  3. by   texas2007
    You are correct! In normal people, the brain cues us to breathe based on having increased CO2. However, in patients with COPD, their brain becomes less sensitive to this increase so it will cue them to breathe when they have low O2 instead. If you have them any more than 2L/min, the brain won't cue them to breathe normally.
  4. by   subee
    Quote from texas2007
    You are correct! In normal people, the brain cues us to breathe based on having increased CO2. However, in patients with COPD, their brain becomes less sensitive to this increase so it will cue them to breathe when they have low O2 instead. If you have them any more than 2L/min, the brain won't cue them to breathe normally.
    You give people the oxygen they need to keep the hypoxia at bay. If we gave every copd'er only two liters of oxygen for surgery with a local or regional anesthetic, most of them would desaturate with only two liters. If you are so chronically hypercarbic from COPD that you can't tolerate another oxygen at higher flows, you are just waiting to go to heaven in a very short time. Just give the patient what makes them comfortable.
  5. by   SuesquatchRN
    I was taught the same thing and found, unless someone was what my supervisor called a "CO2 retainer," that they might be on O2 up to 6L in my ex-facility. Yeah, shocked me, too.
  6. by   banditrn
    There are many things you can do for a COPD'er - and sometimes an anti-anxiety can help. Positioning can help - prop pillows under their arms to help expand the lungs - morphine and lasix, if it's a fluid problem.

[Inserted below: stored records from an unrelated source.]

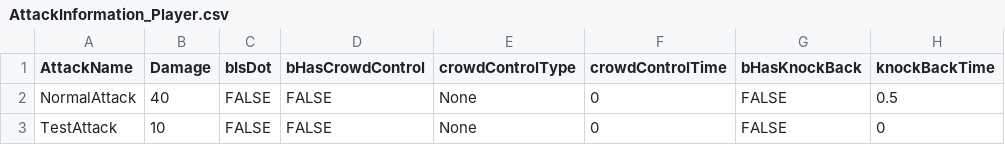
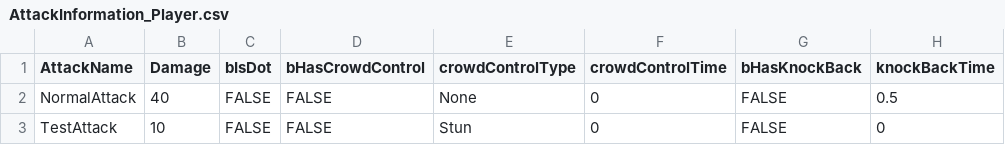
Before and after one commit to phb0509/Hyobins_UnrealProject, a CSV file: Content/DataAsset/AttackInformation_Player.csv, drawn as a sheet; only a part is shown; the diff names each change by its address in the sheet, - before the commit and + after, or states it on an @@ line.

Commit message:
AttackInformationsAsset 경로만 지정해주면 각 Character의 m_AttackInformations 초기화하게 기능 구현. 경로에 맞게 DataAsset을 로드 후, 레퍼런스로 넘겨받은 AttackInformations에 추가

```diff
--- a/Content/DataAsset/AttackInformation_Player.csv
+++ b/Content/DataAsset/AttackInformation_Player.csv
-E3 (crowdControlType): None
+E3 (crowdControlType): Stun
```
Also changed, not shown: 7 other files.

    Sometimes turning up the O2 a little will help for a short time - but watch it carefully. The best thing to know is what sats the patient runs at most of the time.

    One thing I was taught in the ICU is to NEVER deny a patient oxygen just because they are a COPD'ER - but, then, that was in ICU, where we could ambu them if needed.
  7. by   berry
    You dont let people stay hypoxic. If it means cranking up the O2 then so be it you dont have to get a sat of 100% but 90-92% is a better place. If it means putting you patient on a 100% O2 thats what you do although this is a short term fix,
  8. by   ZASHAGALKA
    A very interesting article on point.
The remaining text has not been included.